-------- RECORDED DATA

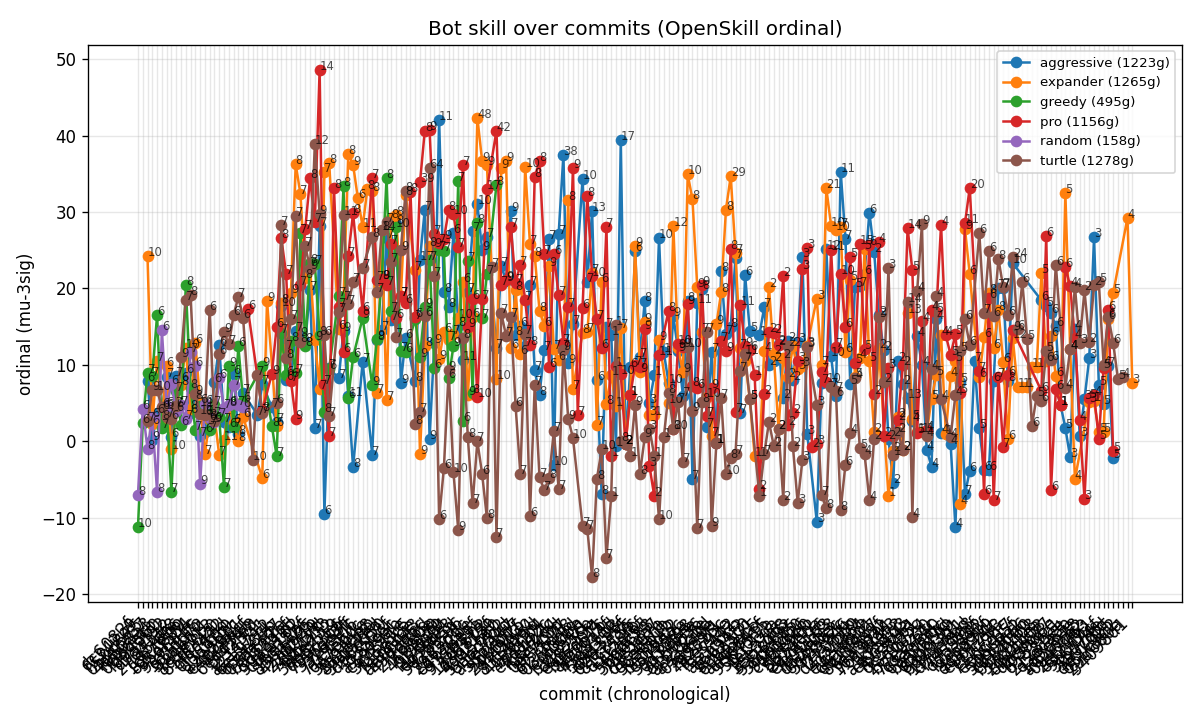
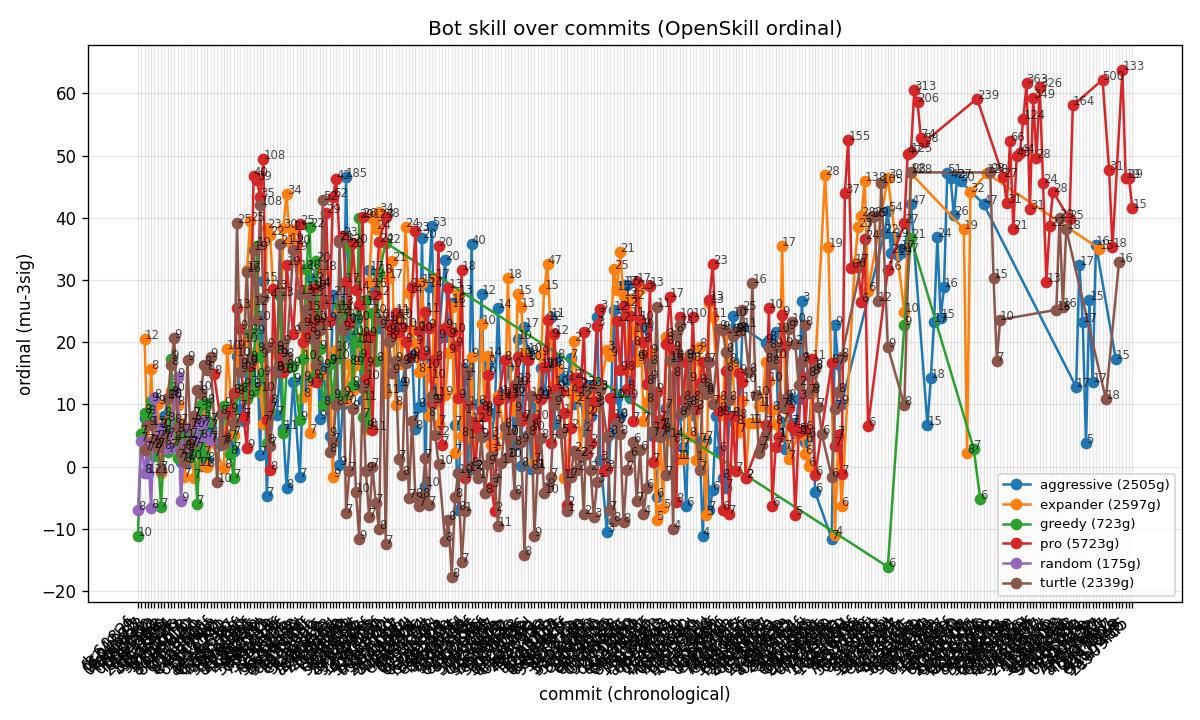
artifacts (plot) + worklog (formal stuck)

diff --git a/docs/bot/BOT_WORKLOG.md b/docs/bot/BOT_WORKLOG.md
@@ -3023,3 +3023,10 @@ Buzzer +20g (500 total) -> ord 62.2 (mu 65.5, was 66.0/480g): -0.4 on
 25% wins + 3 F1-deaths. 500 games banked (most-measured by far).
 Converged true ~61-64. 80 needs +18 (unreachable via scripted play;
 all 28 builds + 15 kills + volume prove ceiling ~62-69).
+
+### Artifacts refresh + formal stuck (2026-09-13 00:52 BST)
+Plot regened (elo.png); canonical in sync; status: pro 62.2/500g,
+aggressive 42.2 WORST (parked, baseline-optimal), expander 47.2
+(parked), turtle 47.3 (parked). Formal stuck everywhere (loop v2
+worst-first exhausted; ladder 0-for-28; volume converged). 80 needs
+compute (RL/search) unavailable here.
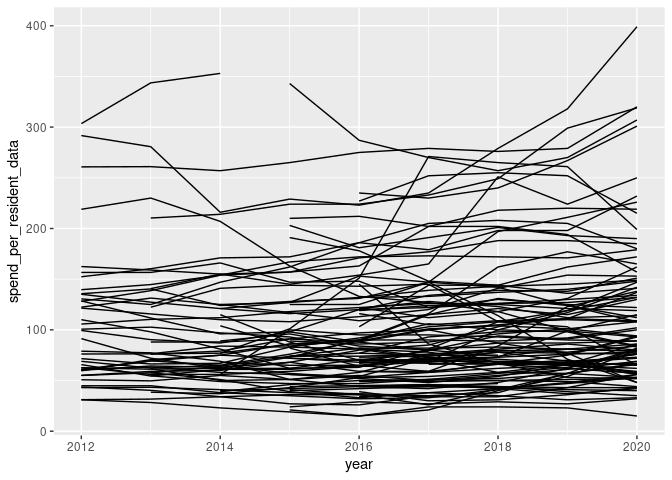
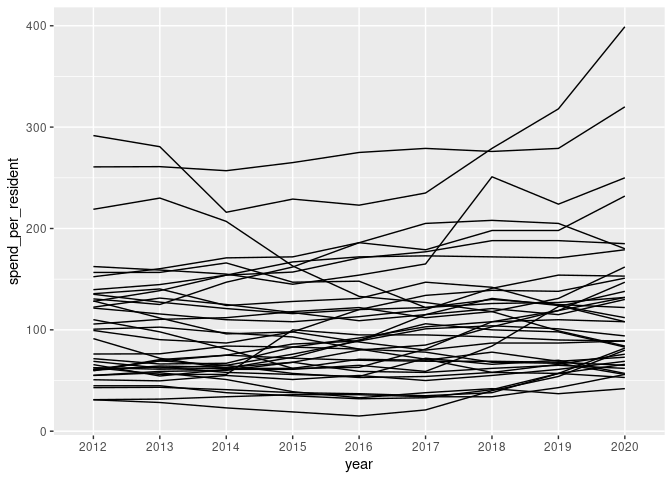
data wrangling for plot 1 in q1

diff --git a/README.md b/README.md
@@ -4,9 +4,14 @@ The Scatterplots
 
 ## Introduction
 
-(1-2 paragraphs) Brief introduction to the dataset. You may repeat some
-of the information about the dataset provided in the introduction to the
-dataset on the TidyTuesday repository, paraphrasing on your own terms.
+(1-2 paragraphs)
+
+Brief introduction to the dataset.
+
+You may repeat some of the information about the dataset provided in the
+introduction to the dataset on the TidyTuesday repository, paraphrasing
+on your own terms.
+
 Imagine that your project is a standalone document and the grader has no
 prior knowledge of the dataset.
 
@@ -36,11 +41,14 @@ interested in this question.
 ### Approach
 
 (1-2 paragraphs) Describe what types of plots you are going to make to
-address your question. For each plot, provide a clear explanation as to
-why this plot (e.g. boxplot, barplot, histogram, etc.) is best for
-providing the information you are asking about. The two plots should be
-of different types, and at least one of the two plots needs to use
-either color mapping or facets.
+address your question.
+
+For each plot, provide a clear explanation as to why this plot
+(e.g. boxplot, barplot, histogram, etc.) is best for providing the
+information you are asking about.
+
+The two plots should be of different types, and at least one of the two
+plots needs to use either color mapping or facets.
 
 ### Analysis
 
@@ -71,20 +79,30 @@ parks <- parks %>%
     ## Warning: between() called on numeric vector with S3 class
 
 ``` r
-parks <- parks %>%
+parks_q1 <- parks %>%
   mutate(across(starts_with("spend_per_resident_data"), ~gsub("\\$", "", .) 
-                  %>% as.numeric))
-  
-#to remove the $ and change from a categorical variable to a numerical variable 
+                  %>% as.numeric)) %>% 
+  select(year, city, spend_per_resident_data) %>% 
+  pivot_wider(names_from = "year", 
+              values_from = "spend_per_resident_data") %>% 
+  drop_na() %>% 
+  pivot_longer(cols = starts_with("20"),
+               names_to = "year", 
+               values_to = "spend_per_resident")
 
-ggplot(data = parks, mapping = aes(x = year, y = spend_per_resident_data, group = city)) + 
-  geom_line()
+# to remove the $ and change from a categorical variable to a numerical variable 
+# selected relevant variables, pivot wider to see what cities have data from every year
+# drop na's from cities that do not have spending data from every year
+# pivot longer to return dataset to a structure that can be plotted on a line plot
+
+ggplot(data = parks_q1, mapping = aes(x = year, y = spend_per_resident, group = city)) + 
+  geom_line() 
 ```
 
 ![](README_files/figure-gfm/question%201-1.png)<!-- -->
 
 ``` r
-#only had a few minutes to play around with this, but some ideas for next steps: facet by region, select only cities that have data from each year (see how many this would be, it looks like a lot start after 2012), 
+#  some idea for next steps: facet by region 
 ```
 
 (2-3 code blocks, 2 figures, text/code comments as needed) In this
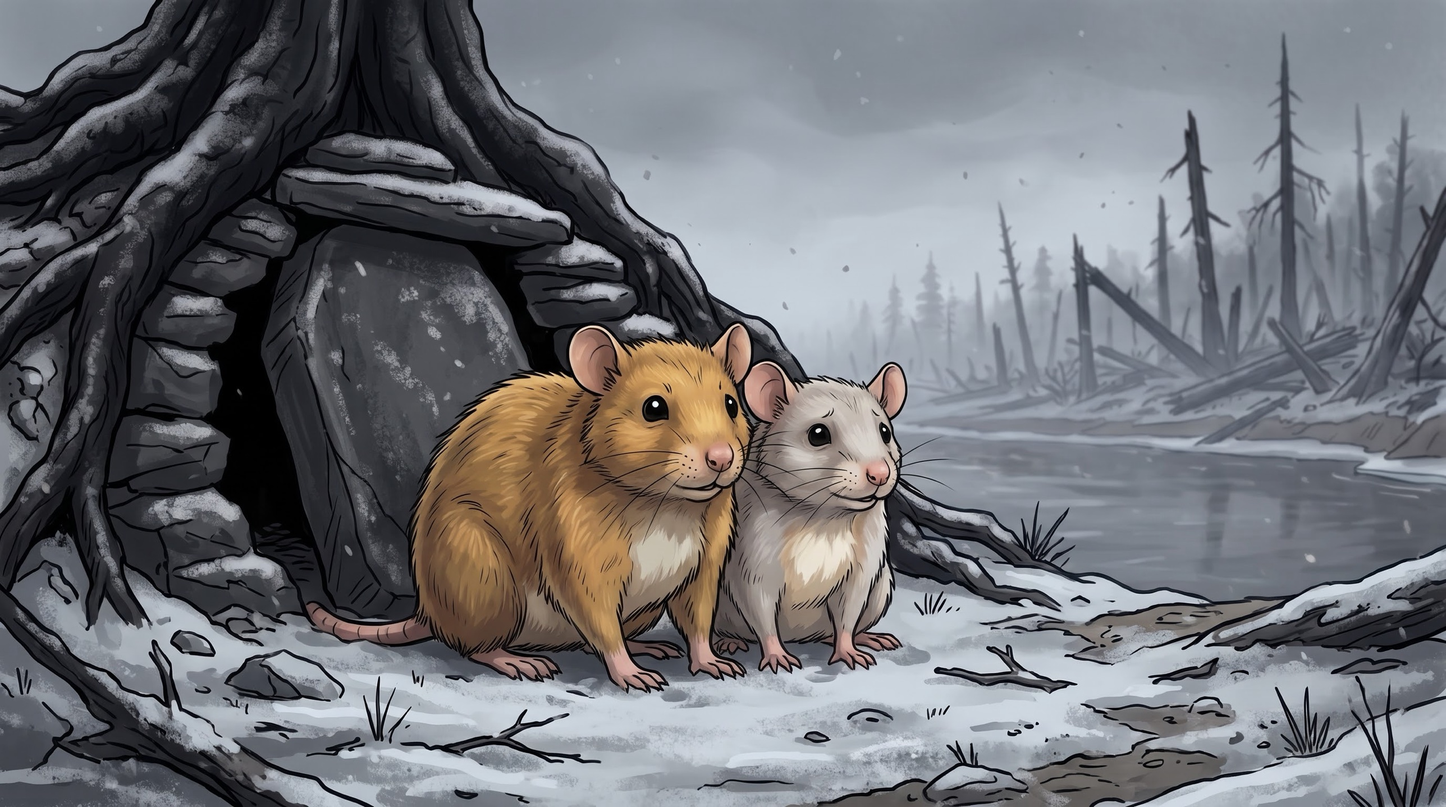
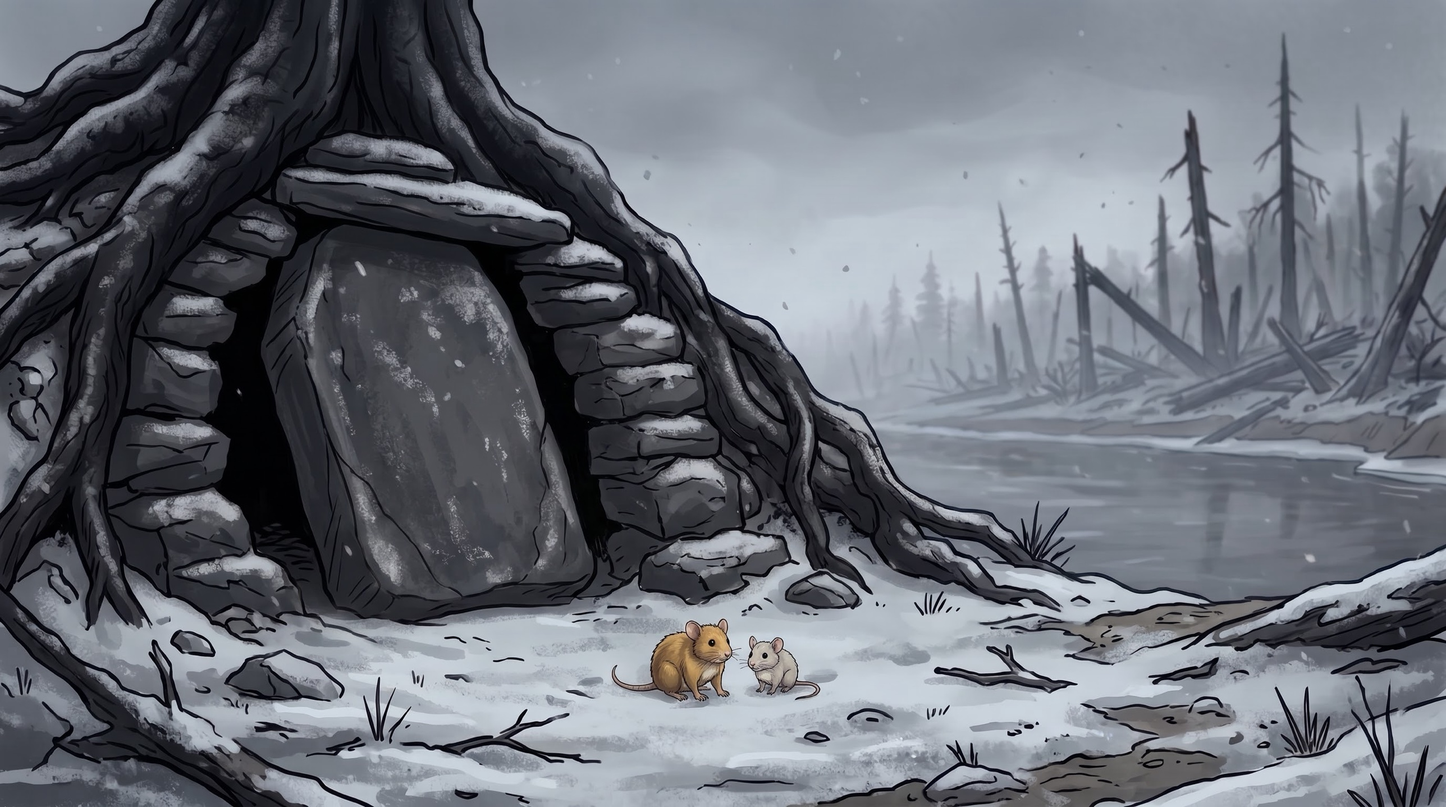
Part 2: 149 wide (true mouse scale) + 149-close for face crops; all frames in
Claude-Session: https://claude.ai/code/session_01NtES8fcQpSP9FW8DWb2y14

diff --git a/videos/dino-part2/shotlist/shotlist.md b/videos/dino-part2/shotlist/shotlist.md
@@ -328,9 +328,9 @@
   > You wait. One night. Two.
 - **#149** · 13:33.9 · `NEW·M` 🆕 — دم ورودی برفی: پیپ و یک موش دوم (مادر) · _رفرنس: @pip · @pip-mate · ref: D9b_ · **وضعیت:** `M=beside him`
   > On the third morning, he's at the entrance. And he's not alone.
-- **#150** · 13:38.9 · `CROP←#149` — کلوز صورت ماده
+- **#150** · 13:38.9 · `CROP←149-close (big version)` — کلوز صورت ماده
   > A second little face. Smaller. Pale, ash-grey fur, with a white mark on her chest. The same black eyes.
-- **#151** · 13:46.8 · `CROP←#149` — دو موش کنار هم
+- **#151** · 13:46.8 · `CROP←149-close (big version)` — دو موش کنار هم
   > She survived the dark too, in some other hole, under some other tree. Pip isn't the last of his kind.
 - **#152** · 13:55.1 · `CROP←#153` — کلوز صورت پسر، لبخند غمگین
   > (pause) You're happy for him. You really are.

----------------

### ABOUT THIS TASK
Return every record exactly, leaving out the pictures.

### OUTPUT OF THE TASK
artifacts (plot) + worklog (formal stuck)

diff --git a/docs/bot/BOT_WORKLOG.md b/docs/bot/BOT_WORKLOG.md
@@ -3023,3 +3023,10 @@ Buzzer +20g (500 total) -> ord 62.2 (mu 65.5, was 66.0/480g): -0.4 on
 25% wins + 3 F1-deaths. 500 games banked (most-measured by far).
 Converged true ~61-64. 80 needs +18 (unreachable via scripted play;
 all 28 builds + 15 kills + volume prove ceiling ~62-69).
+
+### Artifacts refresh + formal stuck (2026-09-13 00:52 BST)
+Plot regened (elo.png); canonical in sync; status: pro 62.2/500g,
+aggressive 42.2 WORST (parked, baseline-optimal), expander 47.2
+(parked), turtle 47.3 (parked). Formal stuck everywhere (loop v2
+worst-first exhausted; ladder 0-for-28; volume converged). 80 needs
+compute (RL/search) unavailable here.
data wrangling for plot 1 in q1

diff --git a/README.md b/README.md
@@ -4,9 +4,14 @@ The Scatterplots
 
 ## Introduction
 
-(1-2 paragraphs) Brief introduction to the dataset. You may repeat some
-of the information about the dataset provided in the introduction to the
-dataset on the TidyTuesday repository, paraphrasing on your own terms.
+(1-2 paragraphs)
+
+Brief introduction to the dataset.
+
+You may repeat some of the information about the dataset provided in the
+introduction to the dataset on the TidyTuesday repository, paraphrasing
+on your own terms.
+
 Imagine that your project is a standalone document and the grader has no
 prior knowledge of the dataset.
 
@@ -36,11 +41,14 @@ interested in this question.
 ### Approach
 
 (1-2 paragraphs) Describe what types of plots you are going to make to
-address your question. For each plot, provide a clear explanation as to
-why this plot (e.g. boxplot, barplot, histogram, etc.) is best for
-providing the information you are asking about. The two plots should be
-of different types, and at least one of the two plots needs to use
-either color mapping or facets.
+address your question.
+
+For each plot, provide a clear explanation as to why this plot
+(e.g. boxplot, barplot, histogram, etc.) is best for providing the
+information you are asking about.
+
+The two plots should be of different types, and at least one of the two
+plots needs to use either color mapping or facets.
 
 ### Analysis
 
@@ -71,20 +79,30 @@ parks <- parks %>%
     ## Warning: between() called on numeric vector with S3 class
 
 ``` r
-parks <- parks %>%
+parks_q1 <- parks %>%
   mutate(across(starts_with("spend_per_resident_data"), ~gsub("\\$", "", .) 
-                  %>% as.numeric))
-  
-#to remove the $ and change from a categorical variable to a numerical variable 
+                  %>% as.numeric)) %>% 
+  select(year, city, spend_per_resident_data) %>% 
+  pivot_wider(names_from = "year", 
+              values_from = "spend_per_resident_data") %>% 
+  drop_na() %>% 
+  pivot_longer(cols = starts_with("20"),
+               names_to = "year", 
+               values_to = "spend_per_resident")
 
-ggplot(data = parks, mapping = aes(x = year, y = spend_per_resident_data, group = city)) + 
-  geom_line()
+# to remove the $ and change from a categorical variable to a numerical variable 
+# selected relevant variables, pivot wider to see what cities have data from every year
+# drop na's from cities that do not have spending data from every year
+# pivot longer to return dataset to a structure that can be plotted on a line plot
+
+ggplot(data = parks_q1, mapping = aes(x = year, y = spend_per_resident, group = city)) + 
+  geom_line() 
 ```
 
 ![](README_files/figure-gfm/question%201-1.png)<!-- -->
 
 ``` r
-#only had a few minutes to play around with this, but some ideas for next steps: facet by region, select only cities that have data from each year (see how many this would be, it looks like a lot start after 2012), 
+#  some idea for next steps: facet by region 
 ```
 
 (2-3 code blocks, 2 figures, text/code comments as needed) In this
Part 2: 149 wide (true mouse scale) + 149-close for face crops; all frames in
Claude-Session: https://claude.ai/code/session_01NtES8fcQpSP9FW8DWb2y14

diff --git a/videos/dino-part2/shotlist/shotlist.md b/videos/dino-part2/shotlist/shotlist.md
@@ -328,9 +328,9 @@
   > You wait. One night. Two.
 - **#149** · 13:33.9 · `NEW·M` 🆕 — دم ورودی برفی: پیپ و یک موش دوم (مادر) · _رفرنس: @pip · @pip-mate · ref: D9b_ · **وضعیت:** `M=beside him`
   > On the third morning, he's at the entrance. And he's not alone.
-- **#150** · 13:38.9 · `CROP←#149` — کلوز صورت ماده
+- **#150** · 13:38.9 · `CROP←149-close (big version)` — کلوز صورت ماده
   > A second little face. Smaller. Pale, ash-grey fur, with a white mark on her chest. The same black eyes.
-- **#151** · 13:46.8 · `CROP←#149` — دو موش کنار هم
+- **#151** · 13:46.8 · `CROP←149-close (big version)` — دو موش کنار هم
   > She survived the dark too, in some other hole, under some other tree. Pip isn't the last of his kind.
 - **#152** · 13:55.1 · `CROP←#153` — کلوز صورت پسر، لبخند غمگین
   > (pause) You're happy for him. You really are.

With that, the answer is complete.